⟨

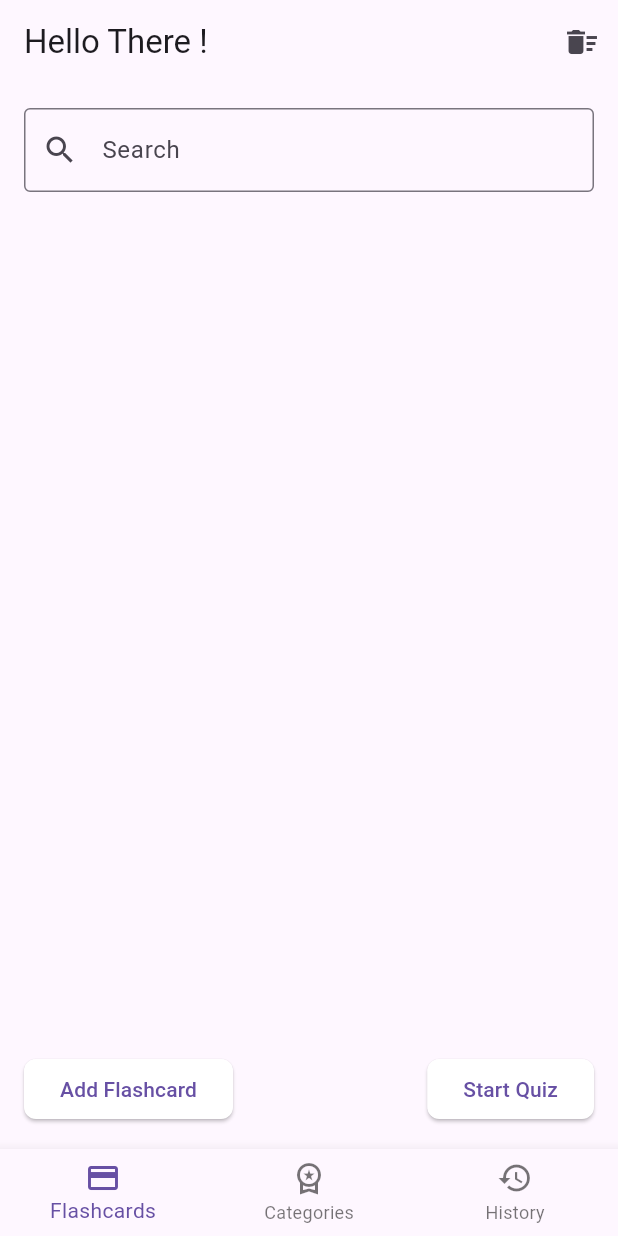
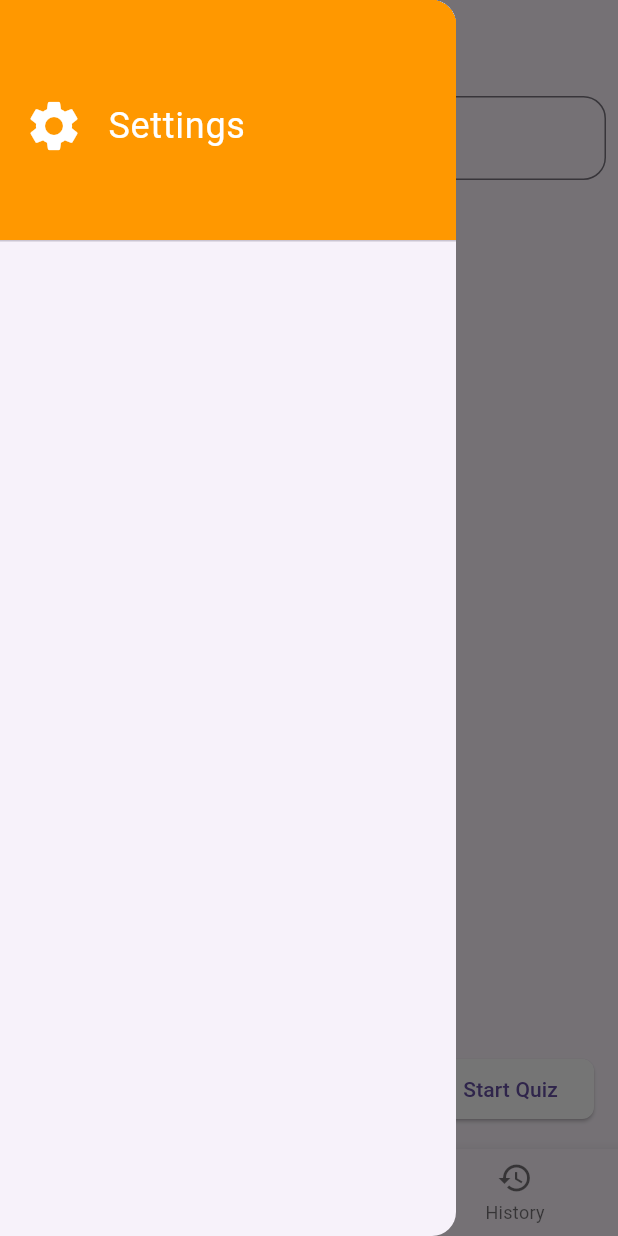
Before and after one commit to soutAhmedTayseer/CodeAlpha_Flashcard-QuizApp, a Flutter app: the screen it shows after launch, with the side drawer open (before the commit the screen has no drawer), on a phone screen of 412 x 824 dp. Run offline on Flutter 3.47's test engine with Material 3 defaults, Android fonts, the phone set to English and light mode, and no system bars; our stand-ins replace animated_splash_screen, flutter_bloc, lottie, shared_preferences.

Commit message:
adding settings sidebar

```diff
--- a/lib/flashcards_screen.dart
+++ b/lib/flashcards_screen.dart
@@ -331,29 +331,17 @@ class _FlashcardsScreenState extends State<FlashcardsScreen> {
   @override
   Widget build(BuildContext context) {
     return Scaffold(
-      appBar: AppBar(
-        title: const Text('Hello There !'),
-        actions: [
-          if (_selectedIndices.isNotEmpty)
-            IconButton(
-              icon: const Icon(Icons.delete),
-              onPressed: _deleteSelectedFlashcards,
-            ),
-          IconButton(
-            icon: const Icon(Icons.delete_sweep),
-            onPressed: _deleteAllFlashcards,
-          ),
-        ],
-      ),
       body: Column(
         children: [
           Padding(
-            padding: const EdgeInsets.all(16.0),
+            padding: const EdgeInsets.all(8.0),
             child: TextField(
-              decoration: const InputDecoration(
-                border: OutlineInputBorder(),
+              decoration: InputDecoration(
+                border: OutlineInputBorder(
+                  borderRadius: BorderRadius.circular(15),
+                ),
                 labelText: 'Search',
-                prefixIcon: Icon(Icons.search),
+                prefixIcon: const Icon(Icons.search),
               ),
               onChanged: (value) {
                 setState(() {
--- a/lib/home_layout.dart
+++ b/lib/home_layout.dart
@@ -17,17 +17,66 @@ class _HomeLayoutState extends State<HomeLayout> {
   @override
   Widget build(BuildContext context) {
     return Scaffold(
+      appBar: AppBar(
+      ),
       body: BlocBuilder<AppCubit, AppStates>(
         builder: (context, state) {
           return IndexedStack(
             index: context.read<AppCubit>().currentIndex,
             children: [
-               FlashcardsScreen(),
-               CategoriesScreen(), // Your new screen
-               const ResultsScreen(),
+              FlashcardsScreen(),
+              CategoriesScreen(),
+               const HistoryScreen(),
             ],
           );
         },
+      ),
+      drawer: Drawer(
+        child: ListView(
+          padding: EdgeInsets.zero,
+          children: <Widget>[
+            const DrawerHeader(
+              decoration: BoxDecoration(
+                color: Colors.orange,
+              ),
+              child: Row(
+                children: [
+                  Icon(Icons.settings, size: 40, color: Colors.white),
+                  SizedBox(width: 16),
+                  Text('Settings', style: TextStyle(fontSize: 24, color: Colors.white)),
+                ],
+              ),
+            ),
+            // ListTile(
+            //   leading: const Icon(Icons.account_circle),
+            //   title: const Text('Profile'),
+            //   onTap: () {
+            //     // Handle profile navigation
+            //   },
+            // ),
+            // ListTile(
+            //   leading: const Icon(Icons.notifications),
+            //   title: const Text('Notifications'),
+            //   onTap: () {
+            //     // Handle notifications navigation
+            //   },
+            // ),
+            // ListTile(
+            //   leading: const Icon(Icons.help),
+            //   title: const Text('Help'),
+            //   onTap: () {
+            //     // Handle help navigation
+            //   },
+            // ),
+            // ListTile(
+            //   leading: const Icon(Icons.info),
+            //   title: const Text('About'),
+            //   onTap: () {
+            //     // Handle about navigation
+            //   },
+            // ),
+          ],
+        ),
       ),
       bottomNavigationBar: BottomNavigationBar(
         currentIndex: context.watch<AppCubit>().currentIndex,
```
Also changed, not shown: lib/categories_screen.dart (+2 -5 lines), lib/history_screen.dart (+5 -19 lines), lib/main.dart (+0 -22 lines), pubspec.yaml (+18 -53 lines), pubspec.lock.
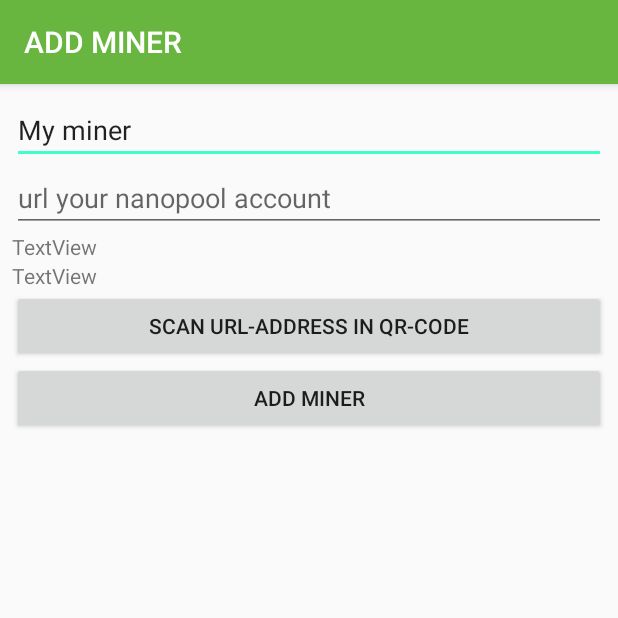
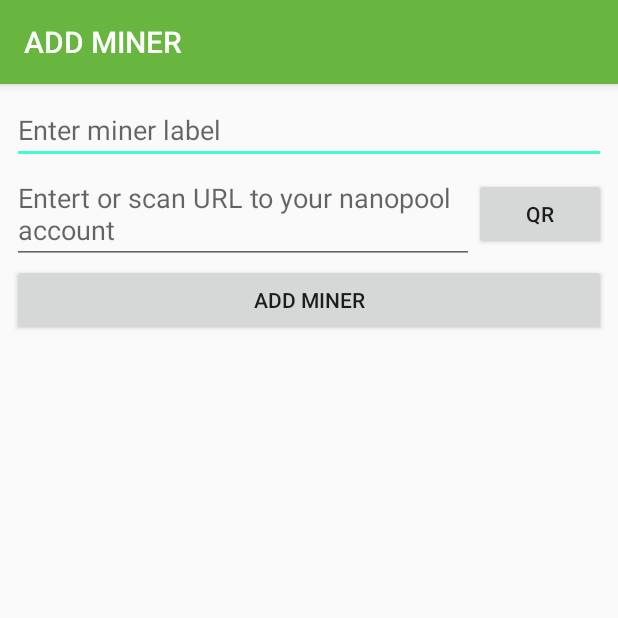
Before and after one commit to wasiliysoft/nanopool, an Android app: the screen it shows after launch (AddMinerActivity), on a phone screen of 412 x 824 dp, the top half of it. Run offline under Robolectric (Android 15) with nearby library versions, the phone set to English and light mode, and no system bars; libraries missing offline, so code that uses them is left out: com.google.zxing.integration.

Commit message:
Update add miner logic

```diff
--- a/app/src/main/java/ru/wasiliysoft/zcashnanopoolorg/Activity/AddMinerActivity.kt
+++ b/app/src/main/java/ru/wasiliysoft/zcashnanopoolorg/Activity/AddMinerActivity.kt
@@ -21,7 +21,8 @@ class AddMinerActivity : AppCompatActivity(), View.OnClickListener {
 
     private var miners: Miners? = null
     private val TAG = "MainActivity2"
-
+    private var mTicker: String? = null
+    private var mAccount: String? = null
     override fun onCreate(savedInstanceState: Bundle?) {
         super.onCreate(savedInstanceState)
         setContentView(R.layout.fragment_add_miner)
@@ -48,19 +49,19 @@ class AddMinerActivity : AppCompatActivity(), View.OnClickListener {
             R.id.bAddMiner -> {
 
                 if (minerName.text.toString().trim().isEmpty()) {
+                    Toast.makeText(this, R.string.toast_enter_label, Toast.LENGTH_LONG).show()
                     return
                 }
-                if (tickerTextView.text.toString().trim().isEmpty()) {
+                if (mAccount == null || mTicker == null) {
+                    Toast.makeText(this, R.string.toast_enter_url, Toast.LENGTH_LONG).show()
                     return
                 }
-                if (accountTextView.text.toString().trim().isEmpty()) {
-                    return
-                }
-                val m = Miner(minerName.text.toString().trim(), tickerTextView.text.toString().trim(), accountTextView.text.toString().trim())
+
+                val m = Miner(minerName.text.toString().trim(), mTicker!!, mAccount!!)
                 miners!!.add(m)
 
                 val i = Intent(this, MainActivity::class.java)
-                i.addFlags(Intent.FLAG_ACTIVITY_CLEAR_TASK) //todo надо уточнить
+                i.addFlags(Intent.FLAG_ACTIVITY_CLEAR_TOP)
                 startActivity(i)
                 return
             }
@@ -74,6 +75,8 @@ class AddMinerActivity : AppCompatActivity(), View.OnClickListener {
     }
 
     fun updateMinerPrefUi(url: String) {
+        mTicker = null
+        mAccount = null
         val uri = Uri.parse(url)
         val host = uri.host
         if (host != null) {
@@ -87,8 +90,9 @@ class AddMinerActivity : AppCompatActivity(), View.OnClickListener {
                 if (domain.equals("nanopool")) {
                     if (uri.pathSegments.size >= 2) {
                         val account = uri.pathSegments[1]
-                        tickerTextView!!.text = ticker
-                        accountTextView!!.text = account
+                        mTicker = ticker
+                        mAccount = account
+                        return
                     }
                 }
             }
--- a/app/src/main/res/layout/fragment_add_miner.xml
+++ b/app/src/main/res/layout/fragment_add_miner.xml
@@ -1,41 +1,41 @@
-<LinearLayout xmlns:android="http://schemas.android.com/apk/res/android"
+<ScrollView xmlns:android="http://schemas.android.com/apk/res/android"
     android:layout_width="match_parent"
+    android:layout_height="wrap_content">
+
+    <LinearLayout
+        android:layout_width="wrap_content"
         android:layout_height="wrap_content"
-    android:padding="8dp"
-    android:orientation="vertical">
+        android:orientation="vertical"
+        android:padding="8dp">
+
 
         <EditText
             android:id="@+id/minerName"
             android:layout_width="match_parent"
             android:layout_height="wrap_content"
-        android:hint="@string/minerLabelHint"
-        android:text="@string/default_miner_label" />
+            android:hint="@string/minerLabelHint" />
 
+
+        <LinearLayout
+            android:layout_width="match_parent"
+            android:layout_height="wrap_content"
+            android:orientation="horizontal">
 
             <EditText
                 android:id="@+id/minerUrlAddress"
-        android:layout_width="match_parent"
+                android:layout_width="0dp"
                 android:layout_height="wrap_content"
+                android:layout_weight="1"
                 android:hint="@string/minerUrlAddressHint" />
-
-
-    <TextView
-        android:id="@+id/accountTextView"
-        android:layout_width="match_parent"
-        android:layout_height="wrap_content"
-        android:text="TextView" />
-
-    <TextView
-        android:id="@+id/tickerTextView"
-        android:layout_width="match_parent"
-        android:layout_height="wrap_content"
-        android:text="TextView" />
 
             <Button
                 android:id="@+id/qrBtn"
-        android:layout_width="match_parent"
+                android:layout_width="wrap_content"
                 android:layout_height="wrap_content"
+                android:layout_gravity="center_vertical"
+                android:padding="4dp"
                 android:text="@string/scan_url_address_in_qr_code" />
+        </LinearLayout>
 
         <Button
             android:id="@+id/bAddMiner"
@@ -43,3 +43,4 @@
             android:layout_height="wrap_content"
             android:text="@string/add_miner" />
     </LinearLayout>
+</ScrollView>
--- a/app/src/main/res/values/strings.xml
+++ b/app/src/main/res/values/strings.xml
@@ -6,16 +6,17 @@
     <string name="action_delete_miner">Delete miner</string>
     <string name="ok" translatable="false">OK</string>
     <string name="barcode_error">"Error reading barcode: %1$s"</string>
-    <string name="minerLabelHint">label</string>
-    <string name="minerUrlAddressHint">url your nanopool account</string>
+    <string name="minerLabelHint">Enter miner label</string>
+    <string name="toast_enter_label">Enter miner label</string>
+    <string name="toast_enter_url">Enter correct nanopool account URL</string>
     <string name="add_miner">ADD MINER</string>
     <string name="contact_email" translatable="false">mailto:wasiliysoft@gmail.com</string>
     <string name="unsupported_url">Please scan URL address from nanopool.org</string>
     <string name="error_loading_data">Error loading data</string>
-    <string name="scan_url_address_in_qr_code">Scan URL-address in QR-code</string>
-    <string name="default_miner_label">My miner</string>
     <string name="share_app">Share app</string>
     <string name="feedback">Contact</string>
+    <string name="minerUrlAddressHint">Entert or scan URL to  your nanopool account</string>
+    <string name="scan_url_address_in_qr_code" translatable="false">QR</string>
 
 
 </resources>
```
Also changed, not shown: 1 other file. Lines whose indentation alone changed are shown as unchanged.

⟩

Using the records above, report each line with the string "Handle".

+            //     // Handle profile navigation
+            //     // Handle notifications navigation
+            //     // Handle help navigation
+            //     // Handle about navigation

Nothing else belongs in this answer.